Thirty inches (76 cm) fell in Philadelphia, almost 28 inches (71 cm) in Newark, New Jersey, and 18 inches (46 cm) in New York's Central Park, the National Weather Service said.
Washington looked like a ghost town as the storm accomplished what the long-running budget dispute between President Bill Clinton and the Republican- led Congress had failed to do - shut down the federal government entirely.
There were reports of at least 30 weather-related deaths. Some were due to traffic accidents, including one person struck by a snow plough in New Jersey.
A man in Maryland and two people in Delaware died while shovelling snow and one man in Delaware died after hitting his head in a snowmobile accident.
There were two deaths in Pennsylvania, and another three people were found dead out of doors in Philadelphia, but officials said they could not be sure whether they had died from exposure.
There was no mail delivery in New York, Washington, Boston and Philadelphia, and airports in Washington, Philadelphia, New York and Boston were closed. Overseas passengers hoping to land in New York found themselves diverted to Bangor, Maine.
Airports in New York - where about 1,700 people were stranded - and Boston were not likely to reopen until today, officials said. The United Nations was closed, and the Secretary of State, Warren Christopher, was forced to cancel a scheduled departure for Paris.
Emergencies were declared in New York City and Boston as well as at least eight northeastern states. The snowfall was the third deepest in New York City history, after bliz-zards in 1947 and 1988, the Weather Service said. The city's schools were closed down for the first time since 1978. Mayor Thomas Menino closed most city agencies in Boston and the New York Governor, George Pataki, called out the National Guard to transport doctors and nurses to their jobs.

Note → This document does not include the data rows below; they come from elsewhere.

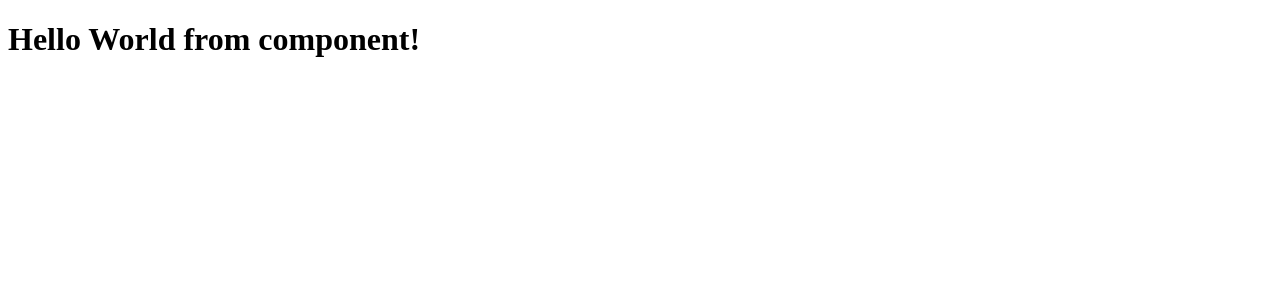
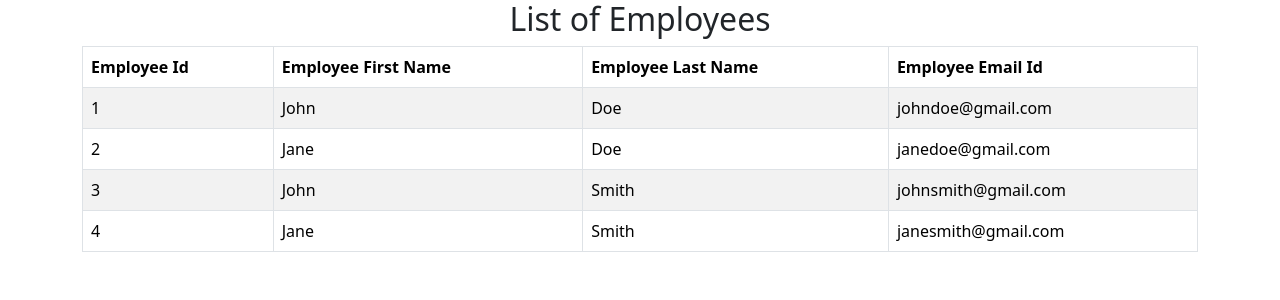
Before and after one commit to Vaibhav-Dharmik/EMS, a React (Vite) app in the folder ems-frontend/: page / in a window 1280 px wide. Shown: the top 300 px of the page. Built offline with nearby package versions, Linux system fonts and the light colour scheme.

Commit message:
List Employees with Dummy data

```diff
--- a/ems-frontend/package.json
+++ b/ems-frontend/package.json
@@ -10,6 +10,7 @@
     "preview": "vite preview"
   },
   "dependencies": {
+    "bootstrap": "^5.3.3",
     "react": "^19.0.0",
     "react-dom": "^19.0.0"
   },
--- a/ems-frontend/src/App.jsx
+++ b/ems-frontend/src/App.jsx
@@ -3,14 +3,16 @@ import reactLogo from "./assets/react.svg";
 import viteLogo from "/vite.svg";
 import "./App.css";
 import HelloWorld from "./HelloWorld";
+import "bootstrap/dist/css/bootstrap.min.css";
+import ListEmployeeComponent from "./components/ListEmployeeComponent";
 
 function App() {
   const [count, setCount] = useState(0);
 
   return (
     <>
-      {/* <h1>Hello World!</h1> */}
-      <HelloWorld />
+      {/* <HelloWorld /> */}
+      <ListEmployeeComponent />
     </>
   );
 }
--- a/ems-frontend/src/HelloWorld.jsx
+++ b/ems-frontend/src/HelloWorld.jsx
@@ -1,7 +1,7 @@
 function HelloWorld(params) {
   return (
     <div>
-      <h1>Hello World from component!</h1>
+      <h1 className="text-center">Hello World!</h1>
     </div>
   );
 }
--- /dev/null
+++ b/ems-frontend/src/components/ListEmployeeComponent.jsx
@@ -0,0 +1,58 @@
+import React from "react";
+
+const ListEmployeeComponent = () => {
+  const dummyData = [
+    {
+      id: 1,
+      firestName: "John",
+      lastName: "Doe",
+      email: "johndoe@gmail.com",
+    },
+    {
+      id: 2,
+      firestName: "Jane",
+      lastName: "Doe",
+      email: "janedoe@gmail.com",
+    },
+    {
+      id: 3,
+      firestName: "John",
+      lastName: "Smith",
+      email: "johnsmith@gmail.com",
+    },
+    {
+      id: 4,
+      firestName: "Jane",
+      lastName: "Smith",
+      email: "janesmith@gmail.com",
+    },
+  ];
+
+  return (
+    <div className="container">
+      <h2 className="text-center">List of Employees</h2>
+      <table className="table table-striped table-bordered">
+        <thead>
+          <tr>
+            <th>Employee Id</th>
+            <th>Employee First Name</th>
+            <th>Employee Last Name</th>
+            <th>Employee Email Id</th>
+          </tr>
+        </thead>
+        <tbody>
+          {dummyData.map((employee) => (
+            <tr key={employee.id}>
+              <td>{employee.id}</td>
+              <td>{employee.firestName}</td>
+              <td>{employee.lastName}</td>
+              <td>{employee.email}</td>
+            </tr>
+          ))}
+        </tbody>
+      </table>
+    </div>
+  );
+};
+
+export default ListEmployeeComponent;
```
Also changed, not shown: 1 other file (tests, documents, lock files or other folders).
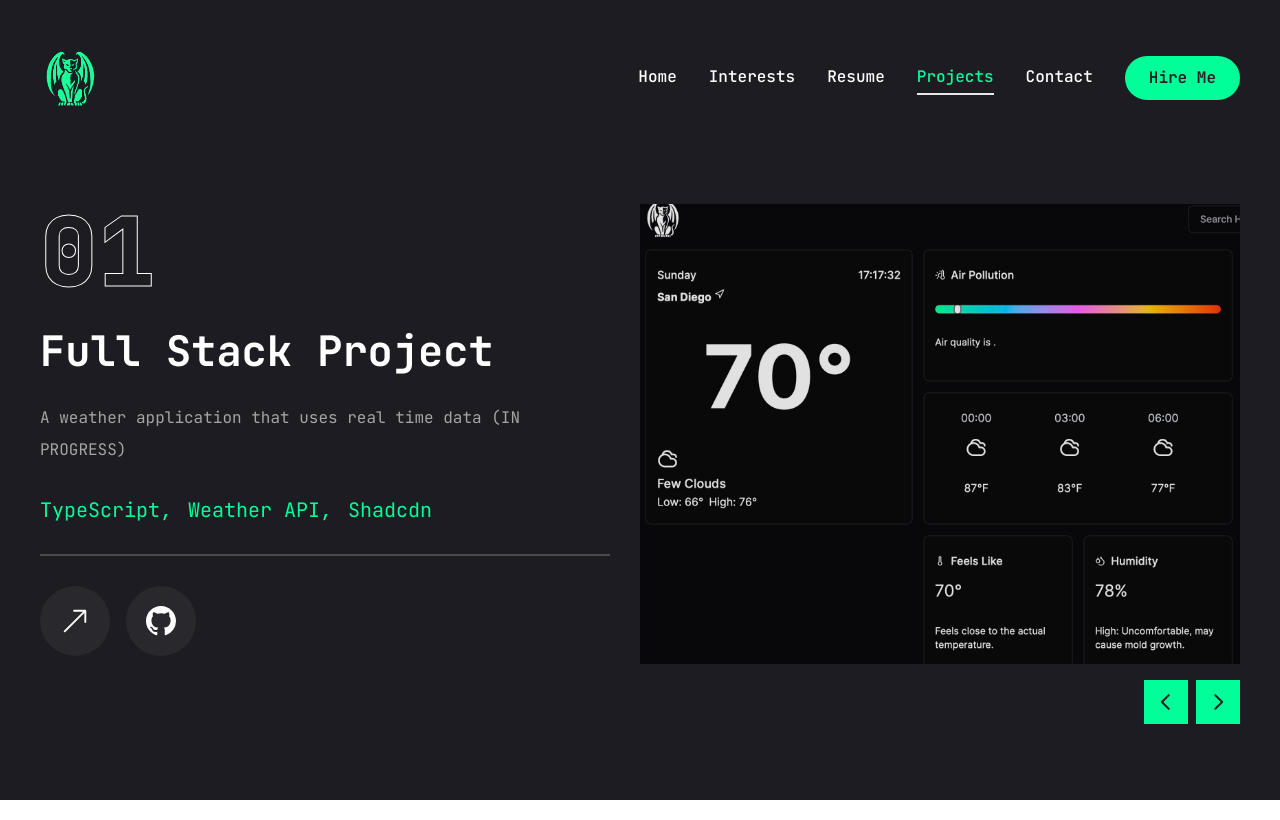
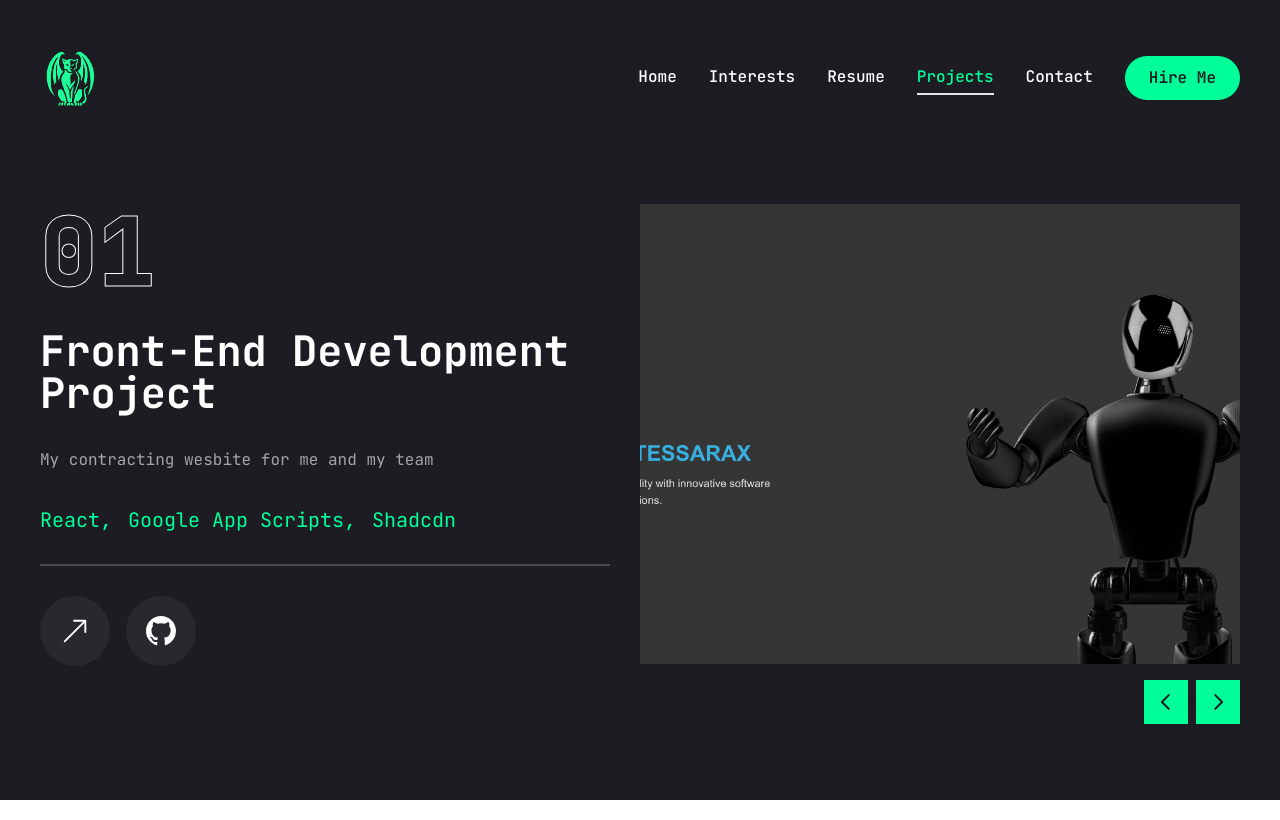
Before and after one commit to ningargiola/nick-portfolio, a Next.js app: page /projects in a window 1280 px wide. Built offline with nearby package versions, Linux system fonts and the light colour scheme.

Commit message:
feat: updated projects page

```diff
--- a/app/projects/page.jsx
+++ b/app/projects/page.jsx
@@ -18,13 +18,13 @@ import WorkSliderBtns from "@/components/WorkSliderBtns";
 const projects = [
     {
         num:'01',
-        category:'Full Stack',
-        title:'Weather App',
-        description:'A weather application that uses real time data (IN PROGRESS)',
-        stack: [{name:'TypeScript'}, {name:'Weather API'}, {name:'Shadcdn'}],
-        image: '/assets/Weatherproject.jpeg',
-        live: "https://nicksweather.vercel.app",
-        github: "https://github.com/ningargiola/weather-app",
+        category:'Front-End Development',
+        title:'Tessarax',
+        description:'My contracting wesbite for me and my team',
+        stack: [{name:'React'}, {name:'Google App Scripts'}, {name:'Shadcdn'}],
+        image: '/assets/tessaraxphoto.png',
+        live: "https://tessarax.net",
+        github: "https://github.com/ningargiola/tessarax",
     },
     {
         num:'02',
```
Also changed, not shown: public/assets/tessaraxphoto.png (added).
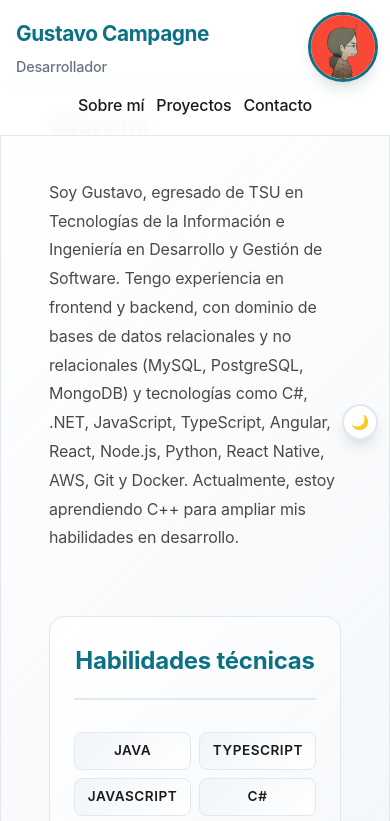
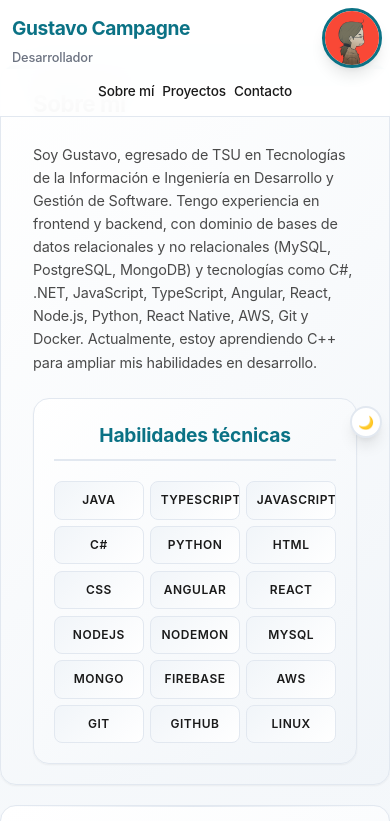
Before and after one commit to GooseCampagne/portfolio.github.io, a plain HTML site: page index.html in a window 390 px wide. Shown: the top 821 px of the page. Drawn offline with Linux system fonts and the light colour scheme.

Commit message:
responsive design

```diff
--- a/styles.css
+++ b/styles.css
@@ -44,6 +44,9 @@ body {
   font-weight: 400;
   letter-spacing: -0.01em;
   transition: background 0.3s ease, color 0.3s ease;
+  -webkit-font-smoothing: antialiased;
+  -moz-osx-font-smoothing: grayscale;
+  text-rendering: optimizeLegibility;
 }
 
 .container {
@@ -52,30 +55,40 @@ body {
   padding: 0 2rem;
 }
 
-.profile-overlay {
-  position: fixed;
-  top: 1.5rem;
-  right: 1.5rem;
-  width: 100px;
-  height: 100px;
-  border-radius: 50%;
-  object-fit: cover;
-  border: 3px solid var(--accent);
-  z-index: 1000;
-  box-shadow: var(--shadow-lg);
-  transition: all 0.3s cubic-bezier(0.4, 0, 0.2, 1);
-  backdrop-filter: blur(10px);
-  background: rgba(255, 255, 255, 0.1);
+main {
+  padding: 8rem 0 4rem;
 }
 
-.dark .profile-overlay {
-  background: rgba(30, 41, 59, 0.1);
+section {
+  padding: 4rem 0;
+  position: relative;
 }
 
-.profile-overlay:hover {
-  transform: scale(1.1);
-  box-shadow: var(--shadow-xl);
-  border-color: var(--accent-light);
+section::before {
+  content: '';
+  position: absolute;
+  top: 0;
+  left: 0;
+  right: 0;
+  height: 1px;
+  background: linear-gradient(90deg, transparent, var(--border), transparent);
+}
+
+h2 {
+  font-size: 2rem;
+  margin-bottom: 2rem;
+  color: var(--text);
+  font-weight: 700;
+  letter-spacing: -0.02em;
+  position: relative;
+}
+
+h3 {
+  font-size: 1.25rem;
+  margin-bottom: 1rem;
+  color: var(--text);
+  font-weight: 600;
+  letter-spacing: -0.01em;
 }
 
 header {
@@ -88,6 +101,7 @@ header {
   right: 0;
   z-index: 100;
   backdrop-filter: blur(10px);
+  -webkit-backdrop-filter: blur(10px);
   transition: transform 0.3s cubic-bezier(0.4, 0, 0.2, 1), background 0.3s ease, border-color 0.3s ease;
 }
 
@@ -159,6 +173,32 @@ header.hidden {
   width: 100%;
 }
 
+.profile-overlay {
+  position: fixed;
+  top: 1.5rem;
+  right: 1.5rem;
+  width: 100px;
+  height: 100px;
+  border-radius: 50%;
+  object-fit: cover;
+  border: 3px solid var(--accent);
+  z-index: 1000;
+  box-shadow: var(--shadow-lg);
+  transition: all 0.3s cubic-bezier(0.4, 0, 0.2, 1);
+  backdrop-filter: blur(10px);
+  background: rgba(255, 255, 255, 0.1);
+}
+
+.dark .profile-overlay {
+  background: rgba(30, 41, 59, 0.1);
+}
+
+.profile-overlay:hover {
+  transform: scale(1.1);
+  box-shadow: var(--shadow-xl);
+  border-color: var(--accent-light);
+}
+
 .theme-toggle {
   position: fixed;
   top: 50%;
@@ -179,6 +219,9 @@ header.hidden {
   z-index: 1000;
   box-shadow: var(--shadow-lg);
   backdrop-filter: blur(10px);
+  -webkit-backdrop-filter: blur(10px);
+  -webkit-tap-highlight-color: transparent;
+  touch-action: manipulation;
 }
 
 .theme-toggle:hover {
@@ -198,44 +241,6 @@ header.hidden {
 
 .theme-toggle:hover .theme-icon {
   transform: rotate(180deg);
-}
-
-main {
-  padding: 8rem 0 4rem;
-}
-
-section {
-  padding: 4rem 0;
-  position: relative;
-}
-
-section::before {
-  content: '';
-  position: absolute;
-  top: 0;
-  left: 0;
-  right: 0;
-  height: 1px;
-  background: linear-gradient(90deg, transparent, var(--border), transparent);
-}
-
-h2 {
-  font-size: 2rem;
-  margin-bottom: 2rem;
-  color: var(--text);
-  font-weight: 700;
-  letter-spacing: -0.02em;
-  position: relative;
-}
-
-
-
-h3 {
-  font-size: 1.25rem;
-  margin-bottom: 1rem;
-  color: var(--text);
-  font-weight: 600;
-  letter-spacing: -0.01em;
 }
 
 .card {
@@ -287,7 +292,6 @@ h3 {
   margin-top: 4rem;
 }
 
-
 .skills h3 {
   color: var(--accent);
   text-align: center;
@@ -297,6 +301,16 @@ h3 {
   position: relative;
   padding-bottom: 1rem;
   border-bottom: 2px solid var(--border);
+}
+
+.projects {
+  background: linear-gradient(135deg, var(--card-bg) 0%, var(--bg-secondary) 100%);
+  border-radius: 16px;
+  padding: 3rem;
+  border: 1px solid var(--border);
+  box-shadow: var(--shadow-sm);
+  position: relative;
+  overflow: hidden;
 }
 
 
@@ -345,17 +359,6 @@ h3 {
 .badge:hover::before {
   left: 100%;
 }
-
-.projects {
-  background: linear-gradient(135deg, var(--card-bg) 0%, var(--bg-secondary) 100%);
-  border-radius: 16px;
-  padding: 3rem;
-  border: 1px solid var(--border);
-  box-shadow: var(--shadow-sm);
-  position: relative;
-  overflow: hidden;
-}
-
 
 .projects-grid {
   display: grid;
@@ -456,6 +459,8 @@ h3 {
   overflow: hidden;
   min-width: 120px;
   text-align: center;
+  -webkit-tap-highlight-color: transparent;
+  touch-action: manipulation;
 }
 
 .btn::before {
@@ -556,6 +561,8 @@ h3 {
   color: var(--text-muted);
   text-decoration: none;
   transition: color 0.3s ease, border-color 0.3s ease;
+  -webkit-tap-highlight-color: transparent;
+  touch-action: manipulation;
 }
 
 .social-icon:hover {
@@ -585,178 +592,74 @@ footer::before {
 }
 
 @media (max-width: 768px) {
-  .container {
-    padding: 0 1.5rem;
-  }
-
-  main {
-    padding-top: 6rem;
-  }
-
-  .profile-overlay {
-    width: 80px;
-    height: 80px;
-    top: 1rem;
-    right: 1rem;
-  }
-
-  header {
-    padding: 1.5rem 0;
-  }
-
-  .nav-container {
-    padding: 0 1.5rem;
-    flex-direction: column;
-    gap: 1rem;
-    align-items: flex-start;
-  }
-
-  .nav-brand h1 {
-    font-size: 1.5rem;
-  }
-
-  .nav-links {
-    gap: 1rem;
-    align-self: center;
-  }
-
-  h2 {
-    font-size: 1.75rem;
-  }
-
-  .hero p {
-    font-size: 1rem;
-  }
-
-  .hero {
-    padding: 2rem;
-  }
-
-  .skills {
-    padding: 2rem;
-  }
-
-  .projects {
-    padding: 2rem;
-  }
-
-  .tech-badges {
-    grid-template-columns: repeat(auto-fit, minmax(100px, 1fr));
-    gap: 0.75rem;
-  }
-
-  .projects-grid {
-    grid-template-columns: 1fr;
-    gap: 1.5rem;
-  }
-
-  .project-links {
-    flex-direction: column;
-  }
-
-  .social-links {
-    gap: 1rem;
-  }
-
-  .social-icon {
-    width: 2.5rem;
-    height: 2.5rem;
-    font-size: 1.2rem;
-  }
-
-  .btn {
-    text-align: center;
-  }
-
-  .theme-toggle {
-    right: 1rem;
-    width: 2.5rem;
-    height: 2.5rem;
-    font-size: 1rem;
-  }
+  .container { padding: 0 1rem; }
+  main { padding-top: 5rem; }
+  .profile-overlay { width: 70px; height: 70px; top: 0.75rem; right: 0.75rem; }
+  header { padding: 1rem 0; backdrop-filter: blur(20px); -webkit-backdrop-filter: blur(20px); }
+  .nav-container { padding: 0 1rem; flex-direction: column; gap: 0.75rem; align-items: flex-start; }
+  .nav-brand h1 { font-size: 1.4rem; margin-bottom: 0.125rem; }
+  .profession { font-size: 0.85rem; }
+  .nav-links { gap: 0.75rem; align-self: center; flex-wrap: wrap; justify-content: center; }
+  .nav-links a { font-size: 0.9rem; padding: 0.4rem 0; }
+  h2 { font-size: 1.6rem; margin-bottom: 1.5rem; }
+  h3 { font-size: 1.1rem; }
+  .hero { padding: 1.5rem; margin-bottom: 1.5rem; }
+  .hero p { font-size: 0.95rem; line-height: 1.7; }
+  .skills { padding: 1.5rem; margin-top: 2rem; }
+  .skills h3 { font-size: 1.3rem; margin-bottom: 1.5rem; padding-bottom: 0.75rem; }
+  .projects { padding: 1.5rem; }
+  .tech-badges { grid-template-columns: repeat(auto-fit, minmax(90px, 1fr)); gap: 0.5rem; margin-top: 0.75rem; }
+  .badge { padding: 0.6rem 0.8rem; font-size: 0.8rem; }
+  .projects-grid { grid-template-columns: 1fr; gap: 1.25rem; margin-top: 1.5rem; }
+  .project-card { padding: 1.5rem; }
+  .project-card h3 { font-size: 1.2rem; margin-bottom: 0.5rem; }
+  .project-card p { font-size: 0.9rem; margin-bottom: 1rem; }
+  .tech-tag { padding: 0.3rem 0.7rem; font-size: 0.75rem; }
+  .project-links { flex-direction: column; gap: 0.75rem; }
+  .btn { padding: 0.6rem 1.25rem; font-size: 0.85rem; min-width: 100px; }
+  .contact { padding-top: 1.5rem; }
+  .contact-info p { font-size: 1.1rem; margin-bottom: 1.25rem; }
+  .social-links { gap: 0.75rem; }
+  .social-icon { width: 2.25rem; height: 2.25rem; }
+  .social-icon svg { width: 20px; height: 20px; }
+  .theme-toggle { right: 0.75rem; width: 2.25rem; height: 2.25rem; font-size: 0.9rem; }
+  footer { padding: 1.5rem 0; }
+  footer p { font-size: 0.85rem; }
 }
 
 @media (max-width: 480px) {
-  section {
-    padding: 2.5rem 0;
-  }
-
-  main {
-    padding-top: 5rem;
-  }
-
-  .profile-overlay {
-    width: 70px;
-    height: 70px;
-    top: 0.75rem;
-    right: 0.75rem;
-  }
-
-  header {
-    padding: 1rem 0;
-  }
-
-  .nav-container {
-    padding: 0 1rem;
-    gap: 0.75rem;
-  }
-
-  .nav-brand h1 {
-    font-size: 1.3rem;
-  }
-
-  .profession {
-    font-size: 0.9rem;
-  }
-
-  .nav-links {
-    gap: 0.75rem;
-  }
-
-  h2 {
-    font-size: 1.5rem;
-  }
-
-  .tech-badges {
-    gap: 0.5rem;
-  }
-
-  .badge {
-    font-size: 0.85rem;
-    padding: 0.4rem 0.8rem;
-  }
-
-  .hero {
-    padding: 1.5rem;
-  }
-
-  .skills {
-    padding: 1.5rem;
-  }
-
-  .projects {
-    padding: 1.5rem;
-  }
-
-  .tech-badges {
-    grid-template-columns: repeat(auto-fit, minmax(90px, 1fr));
-    gap: 0.5rem;
-  }
-
-  .social-links {
-    gap: 0.75rem;
-  }
-
-  .social-icon {
-    width: 2.25rem;
-    height: 2.25rem;
-    font-size: 1rem;
-  }
-
-  .theme-toggle {
-    right: 0.75rem;
-    width: 2.25rem;
-    height: 2.25rem;
-    font-size: 0.9rem;
-  }
+  .container { padding: 0 0.75rem; }
+  section { padding: 2rem 0; }
+  main { padding-top: 4rem; }
+  .profile-overlay { width: 60px; height: 60px; top: 0.5rem; right: 0.5rem; }
+  header { padding: 0.75rem 0; }
+  .nav-container { padding: 0 0.75rem; gap: 0.5rem; }
+  .nav-brand h1 { font-size: 1.2rem; margin-bottom: 0.125rem; }
+  .profession { font-size: 0.8rem; }
+  .nav-links { gap: 0.5rem; }
+  .nav-links a { font-size: 0.85rem; padding: 0.3rem 0; }
+  h2 { font-size: 1.4rem; margin-bottom: 1.25rem; }
+  h3 { font-size: 1rem; }
+  .hero { padding: 1.25rem; margin-bottom: 1.25rem; }
+  .hero p { font-size: 0.9rem; line-height: 1.6; }
+  .skills { padding: 1.25rem; margin-top: 1.5rem; }
+  .skills h3 { font-size: 1.2rem; margin-bottom: 1.25rem; padding-bottom: 0.5rem; }
+  .projects { padding: 1.25rem; }
+  .tech-badges { grid-template-columns: repeat(auto-fit, minmax(80px, 1fr)); gap: 0.4rem; margin-top: 0.5rem; }
+  .badge { padding: 0.5rem 0.6rem; font-size: 0.75rem; }
+  .projects-grid { gap: 1rem; margin-top: 1.25rem; }
+  .project-card { padding: 1.25rem; }
+  .project-card h3 { font-size: 1.1rem; margin-bottom: 0.4rem; }
+  .project-card p { font-size: 0.85rem; margin-bottom: 0.8rem; }
+  .tech-tag { padding: 0.25rem 0.6rem; font-size: 0.7rem; }
+  .project-links { gap: 0.6rem; }
+  .btn { padding: 0.5rem 1rem; font-size: 0.8rem; min-width: 90px; }
+  .contact { padding-top: 1.25rem; }
+  .contact-info p { font-size: 1rem; margin-bottom: 1rem; }
+  .social-links { gap: 0.6rem; }
+  .social-icon { width: 2rem; height: 2rem; }
+  .social-icon svg { width: 18px; height: 18px; }
+  .theme-toggle { right: 0.5rem; width: 2rem; height: 2rem; font-size: 0.8rem; }
+  footer { padding: 1.25rem 0; }
+  footer p { font-size: 0.8rem; }
 }
```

The entire 142-mile stretch of the New Jersey Turnpike, one of the North- east's most heavily travelled highways, was closed to all but essential traffic. In the New England state of Connecticut, winds gusted up to 55 miles per hour and dense snow reduced visibility to nil.
As the North-east shivered, however, southern California was basking in its hottest weather in more than three decades with temperatures in the Los Angeles area peaking at 87F (30C).Reuse content